*** Opening GIVEN INFORMATION ***

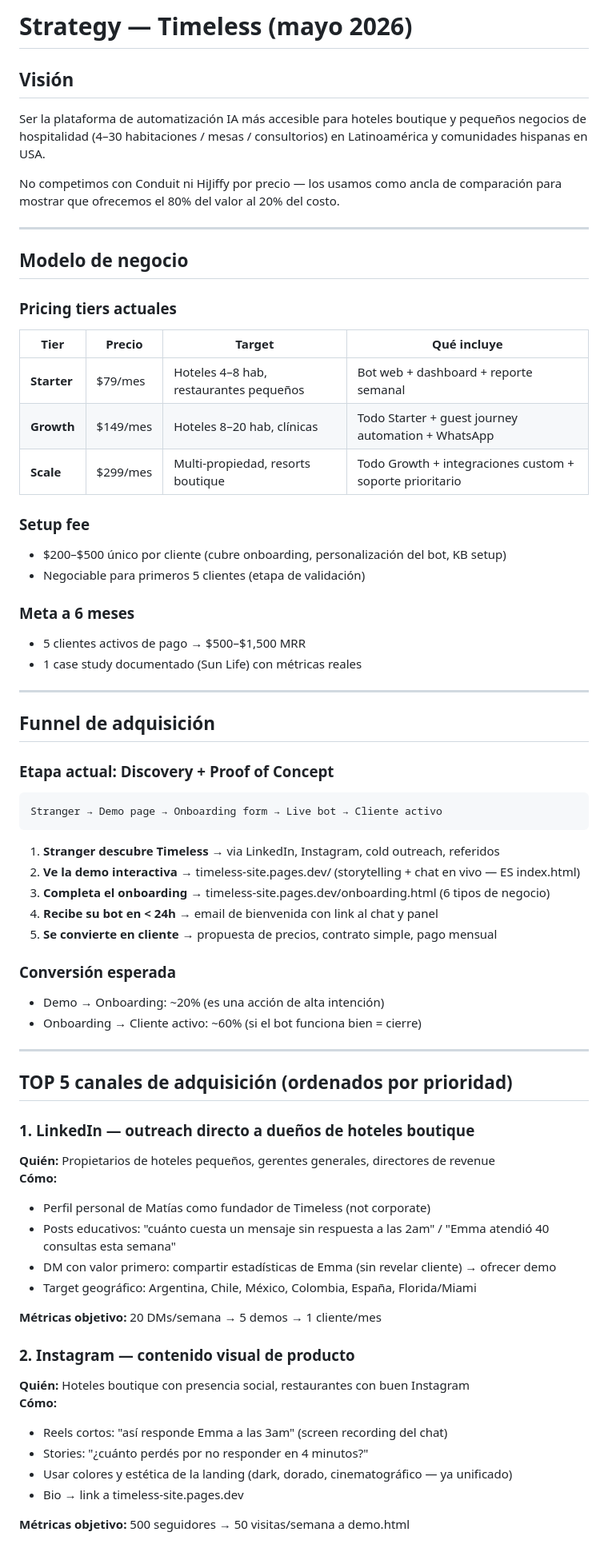
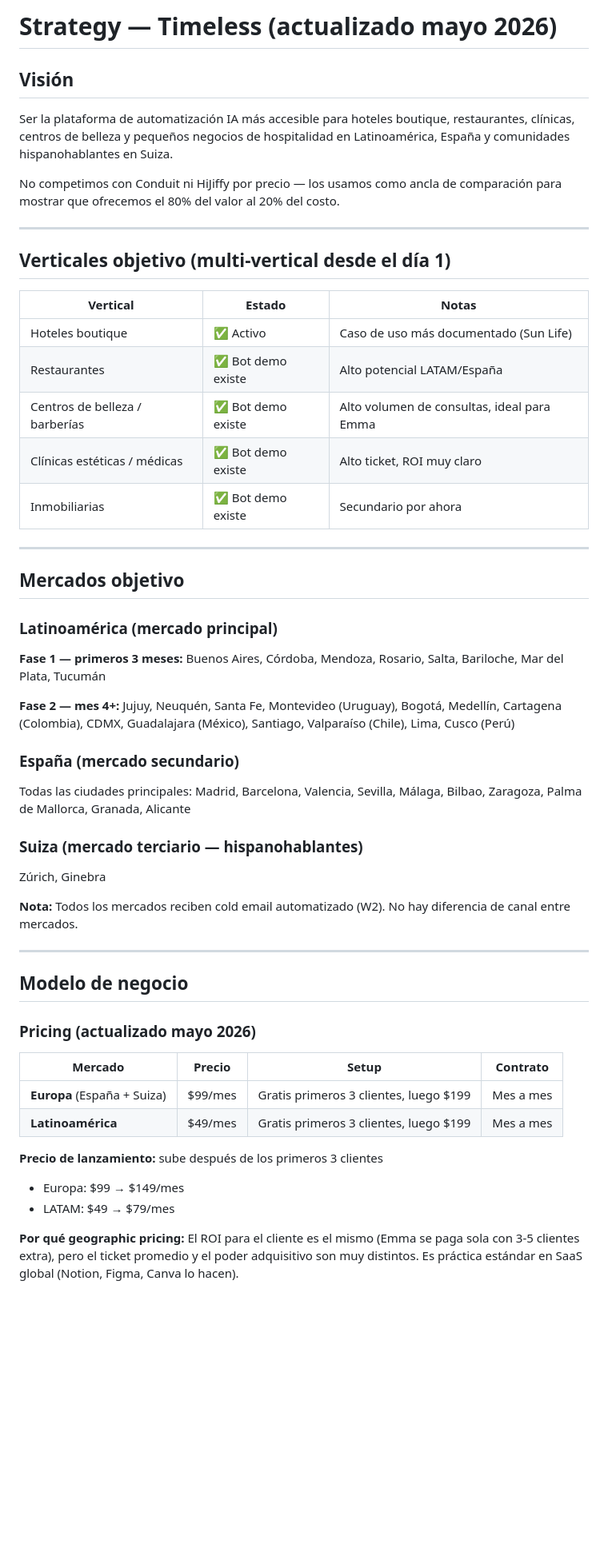
Before and after one commit to dutlimatias-boop/timeless-site, a Markdown page: .claude/rules/strategy.md, the part around one of its changes. Shown at 80% size. GitHub-like rendering; blank space fills up the shorter version.

````diff
--- a/.claude/rules/strategy.md
+++ b/.claude/rules/strategy.md
@@ -1,72 +1,56 @@
-# Strategy — Timeless (mayo 2026)
+# Strategy — Timeless (actualizado mayo 2026)
 
 ## Visión
 
-Ser la plataforma de automatización IA más accesible para hoteles boutique y pequeños negocios de hospitalidad (4–30 habitaciones / mesas / consultorios) en Latinoamérica y comunidades hispanas en USA.
+Ser la plataforma de automatización IA más accesible para hoteles boutique, restaurantes, clínicas, centros de belleza y pequeños negocios de hospitalidad en Latinoamérica, España y comunidades hispanohablantes en Suiza.
 
 No competimos con Conduit ni HiJiffy por precio — los usamos como ancla de comparación para mostrar que ofrecemos el 80% del valor al 20% del costo.
 
 ---
 
-## Modelo de negocio
+## Verticales objetivo (multi-vertical desde el día 1)
 
-### Pricing tiers actuales
-
-| Tier | Precio | Target | Qué incluye |
-|------|--------|--------|-------------|
-| **Starter** | $79/mes | Hoteles 4–8 hab, restaurantes pequeños | Bot web + dashboard + reporte semanal |
-| **Growth** | $149/mes | Hoteles 8–20 hab, clínicas | Todo Starter + guest journey automation + WhatsApp |
-| **Scale** | $299/mes | Multi-propiedad, resorts boutique | Todo Growth + integraciones custom + soporte prioritario |
-
-### Setup fee
-- $200–$500 único por cliente (cubre onboarding, personalización del bot, KB setup)
-- Negociable para primeros 5 clientes (etapa de validación)
-
-### Meta a 6 meses
-- 5 clientes activos de pago → $500–$1,500 MRR
-- 1 case study documentado (Sun Life) con métricas reales
+| Vertical | Estado | Notas |
+|----------|--------|-------|
+| Hoteles boutique | ✅ Activo | Caso de uso más documentado (Sun Life) |
+| Restaurantes | ✅ Bot demo existe | Alto potencial LATAM/España |
+| Centros de belleza / barberías | ✅ Bot demo existe | Alto volumen de consultas, ideal para Emma |
+| Clínicas estéticas / médicas | ✅ Bot demo existe | Alto ticket, ROI muy claro |
+| Inmobiliarias | ✅ Bot demo existe | Secundario por ahora |
 
 ---
 
-## Funnel de adquisición
+## Mercados objetivo
 
-### Etapa actual: Discovery + Proof of Concept
+### Latinoamérica (mercado principal)
+**Fase 1 — primeros 3 meses:**
+Buenos Aires, Córdoba, Mendoza, Rosario, Salta, Bariloche, Mar del Plata, Tucumán
 
-```
-Stranger → Demo page → Onboarding form → Live bot → Cliente activo
-```
+**Fase 2 — mes 4+:**
+Jujuy, Neuquén, Santa Fe, Montevideo (Uruguay), Bogotá, Medellín, Cartagena (Colombia), CDMX, Guadalajara (México), Santiago, Valparaíso (Chile), Lima, Cusco (Perú)
 
-1. **Stranger descubre Timeless** → via LinkedIn, Instagram, cold outreach, referidos
-2. **Ve la demo interactiva** → timeless-site.pages.dev/ (storytelling + chat en vivo — ES index.html)
-3. **Completa el onboarding** → timeless-site.pages.dev/onboarding.html (6 tipos de negocio)
-4. **Recibe su bot en < 24h** → email de bienvenida con link al chat y panel
-5. **Se convierte en cliente** → propuesta de precios, contrato simple, pago mensual
+### España (mercado secundario)
+Todas las ciudades principales: Madrid, Barcelona, Valencia, Sevilla, Málaga, Bilbao, Zaragoza, Palma de Mallorca, Granada, Alicante
 
-### Conversión esperada
-- Demo → Onboarding: ~20% (es una acción de alta intención)
-- Onboarding → Cliente activo: ~60% (si el bot funciona bien = cierre)
+### Suiza (mercado terciario — hispanohablantes)
+Zúrich, Ginebra
+
+**Nota:** Todos los mercados reciben cold email automatizado (W2). No hay diferencia de canal entre mercados.
 
 ---
 
-## TOP 5 canales de adquisición (ordenados por prioridad)
+## Modelo de negocio
 
-### 1. LinkedIn — outreach directo a dueños de hoteles boutique
-**Quién:** Propietarios de hoteles pequeños, gerentes generales, directores de revenue
-**Cómo:**
-- Perfil personal de Matías como fundador de Timeless (not corporate)
-- Posts educativos: "cuánto cuesta un mensaje sin respuesta a las 2am" / "Emma atendió 40 consultas esta semana"
-- DM con valor primero: compartir estadísticas de Emma (sin revelar cliente) → ofrecer demo
-- Target geográfico: Argentina, Chile, México, Colombia, España, Florida/Miami
+### Pricing (actualizado mayo 2026)
 
-**Métricas objetivo:** 20 DMs/semana → 5 demos → 1 cliente/mes
+| Mercado | Precio | Setup | Contrato |
+|---------|--------|-------|---------|
+| **Europa** (España + Suiza) | $99/mes | Gratis primeros 3 clientes, luego $199 | Mes a mes |
+| **Latinoamérica** | $49/mes | Gratis primeros 3 clientes, luego $199 | Mes a mes |
 
-### 2. Instagram — contenido visual de producto
-**Quién:** Hoteles boutique con presencia social, restaurantes con buen Instagram
-**Cómo:**
-- Reels cortos: "así responde Emma a las 3am" (screen recording del chat)
-- Stories: "¿cuánto perdés por no responder en 4 minutos?"
-- Usar colores y estética de la landing (dark, dorado, cinematográfico — ya unificado)
-- Bio → link a timeless-site.pages.dev
+**Precio de lanzamiento:** sube después de los primeros 3 clientes
+- Europa: $99 → $149/mes
+- LATAM: $49 → $79/mes
 
-**Métricas objetivo:** 500 seguidores → 50 visitas/semana a demo.html
+**Por qué geographic pricing:** El ROI para el cliente es el mismo (Emma se paga sola con 3-5 clientes extra), pero el ticket promedio y el poder adquisitivo son muy distintos. Es práctica estándar en SaaS global (Notion, Figma, Canva lo hacen).
 
````
Also changed, not shown: other parts of .claude/rules/strategy.md (+86 -66 lines).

*** Closing GIVEN INFORMATION ***

_TO DO:_
Once the pictures are removed, set down what remains of the entries above exactly.

_RESPONSE AREA:_
Before and after one commit to dutlimatias-boop/timeless-site, a Markdown page: .claude/rules/strategy.md, the part around one of its changes. Shown at 80% size. GitHub-like rendering; blank space fills up the shorter version.

````diff
--- a/.claude/rules/strategy.md
+++ b/.claude/rules/strategy.md
@@ -1,72 +1,56 @@
-# Strategy — Timeless (mayo 2026)
+# Strategy — Timeless (actualizado mayo 2026)
 
 ## Visión
 
-Ser la plataforma de automatización IA más accesible para hoteles boutique y pequeños negocios de hospitalidad (4–30 habitaciones / mesas / consultorios) en Latinoamérica y comunidades hispanas en USA.
+Ser la plataforma de automatización IA más accesible para hoteles boutique, restaurantes, clínicas, centros de belleza y pequeños negocios de hospitalidad en Latinoamérica, España y comunidades hispanohablantes en Suiza.
 
 No competimos con Conduit ni HiJiffy por precio — los usamos como ancla de comparación para mostrar que ofrecemos el 80% del valor al 20% del costo.
 
 ---
 
-## Modelo de negocio
+## Verticales objetivo (multi-vertical desde el día 1)
 
-### Pricing tiers actuales
-
-| Tier | Precio | Target | Qué incluye |
-|------|--------|--------|-------------|
-| **Starter** | $79/mes | Hoteles 4–8 hab, restaurantes pequeños | Bot web + dashboard + reporte semanal |
-| **Growth** | $149/mes | Hoteles 8–20 hab, clínicas | Todo Starter + guest journey automation + WhatsApp |
-| **Scale** | $299/mes | Multi-propiedad, resorts boutique | Todo Growth + integraciones custom + soporte prioritario |
-
-### Setup fee
-- $200–$500 único por cliente (cubre onboarding, personalización del bot, KB setup)
-- Negociable para primeros 5 clientes (etapa de validación)
-
-### Meta a 6 meses
-- 5 clientes activos de pago → $500–$1,500 MRR
-- 1 case study documentado (Sun Life) con métricas reales
+| Vertical | Estado | Notas |
+|----------|--------|-------|
+| Hoteles boutique | ✅ Activo | Caso de uso más documentado (Sun Life) |
+| Restaurantes | ✅ Bot demo existe | Alto potencial LATAM/España |
+| Centros de belleza / barberías | ✅ Bot demo existe | Alto volumen de consultas, ideal para Emma |
+| Clínicas estéticas / médicas | ✅ Bot demo existe | Alto ticket, ROI muy claro |
+| Inmobiliarias | ✅ Bot demo existe | Secundario por ahora |
 
 ---
 
-## Funnel de adquisición
+## Mercados objetivo
 
-### Etapa actual: Discovery + Proof of Concept
+### Latinoamérica (mercado principal)
+**Fase 1 — primeros 3 meses:**
+Buenos Aires, Córdoba, Mendoza, Rosario, Salta, Bariloche, Mar del Plata, Tucumán
 
-```
-Stranger → Demo page → Onboarding form → Live bot → Cliente activo
-```
+**Fase 2 — mes 4+:**
+Jujuy, Neuquén, Santa Fe, Montevideo (Uruguay), Bogotá, Medellín, Cartagena (Colombia), CDMX, Guadalajara (México), Santiago, Valparaíso (Chile), Lima, Cusco (Perú)
 
-1. **Stranger descubre Timeless** → via LinkedIn, Instagram, cold outreach, referidos
-2. **Ve la demo interactiva** → timeless-site.pages.dev/ (storytelling + chat en vivo — ES index.html)
-3. **Completa el onboarding** → timeless-site.pages.dev/onboarding.html (6 tipos de negocio)
-4. **Recibe su bot en < 24h** → email de bienvenida con link al chat y panel
-5. **Se convierte en cliente** → propuesta de precios, contrato simple, pago mensual
+### España (mercado secundario)
+Todas las ciudades principales: Madrid, Barcelona, Valencia, Sevilla, Málaga, Bilbao, Zaragoza, Palma de Mallorca, Granada, Alicante
 
-### Conversión esperada
-- Demo → Onboarding: ~20% (es una acción de alta intención)
-- Onboarding → Cliente activo: ~60% (si el bot funciona bien = cierre)
+### Suiza (mercado terciario — hispanohablantes)
+Zúrich, Ginebra
+
+**Nota:** Todos los mercados reciben cold email automatizado (W2). No hay diferencia de canal entre mercados.
 
 ---
 
-## TOP 5 canales de adquisición (ordenados por prioridad)
+## Modelo de negocio
 
-### 1. LinkedIn — outreach directo a dueños de hoteles boutique
-**Quién:** Propietarios de hoteles pequeños, gerentes generales, directores de revenue
-**Cómo:**
-- Perfil personal de Matías como fundador de Timeless (not corporate)
-- Posts educativos: "cuánto cuesta un mensaje sin respuesta a las 2am" / "Emma atendió 40 consultas esta semana"
-- DM con valor primero: compartir estadísticas de Emma (sin revelar cliente) → ofrecer demo
-- Target geográfico: Argentina, Chile, México, Colombia, España, Florida/Miami
+### Pricing (actualizado mayo 2026)
 
-**Métricas objetivo:** 20 DMs/semana → 5 demos → 1 cliente/mes
+| Mercado | Precio | Setup | Contrato |
+|---------|--------|-------|---------|
+| **Europa** (España + Suiza) | $99/mes | Gratis primeros 3 clientes, luego $199 | Mes a mes |
+| **Latinoamérica** | $49/mes | Gratis primeros 3 clientes, luego $199 | Mes a mes |
 
-### 2. Instagram — contenido visual de producto
-**Quién:** Hoteles boutique con presencia social, restaurantes con buen Instagram
-**Cómo:**
-- Reels cortos: "así responde Emma a las 3am" (screen recording del chat)
-- Stories: "¿cuánto perdés por no responder en 4 minutos?"
-- Usar colores y estética de la landing (dark, dorado, cinematográfico — ya unificado)
-- Bio → link a timeless-site.pages.dev
+**Precio de lanzamiento:** sube después de los primeros 3 clientes
+- Europa: $99 → $149/mes
+- LATAM: $49 → $79/mes
 
-**Métricas objetivo:** 500 seguidores → 50 visitas/semana a demo.html
+**Por qué geographic pricing:** El ROI para el cliente es el mismo (Emma se paga sola con 3-5 clientes extra), pero el ticket promedio y el poder adquisitivo son muy distintos. Es práctica estándar en SaaS global (Notion, Figma, Canva lo hacen).
 
````
Also changed, not shown: other parts of .claude/rules/strategy.md (+86 -66 lines).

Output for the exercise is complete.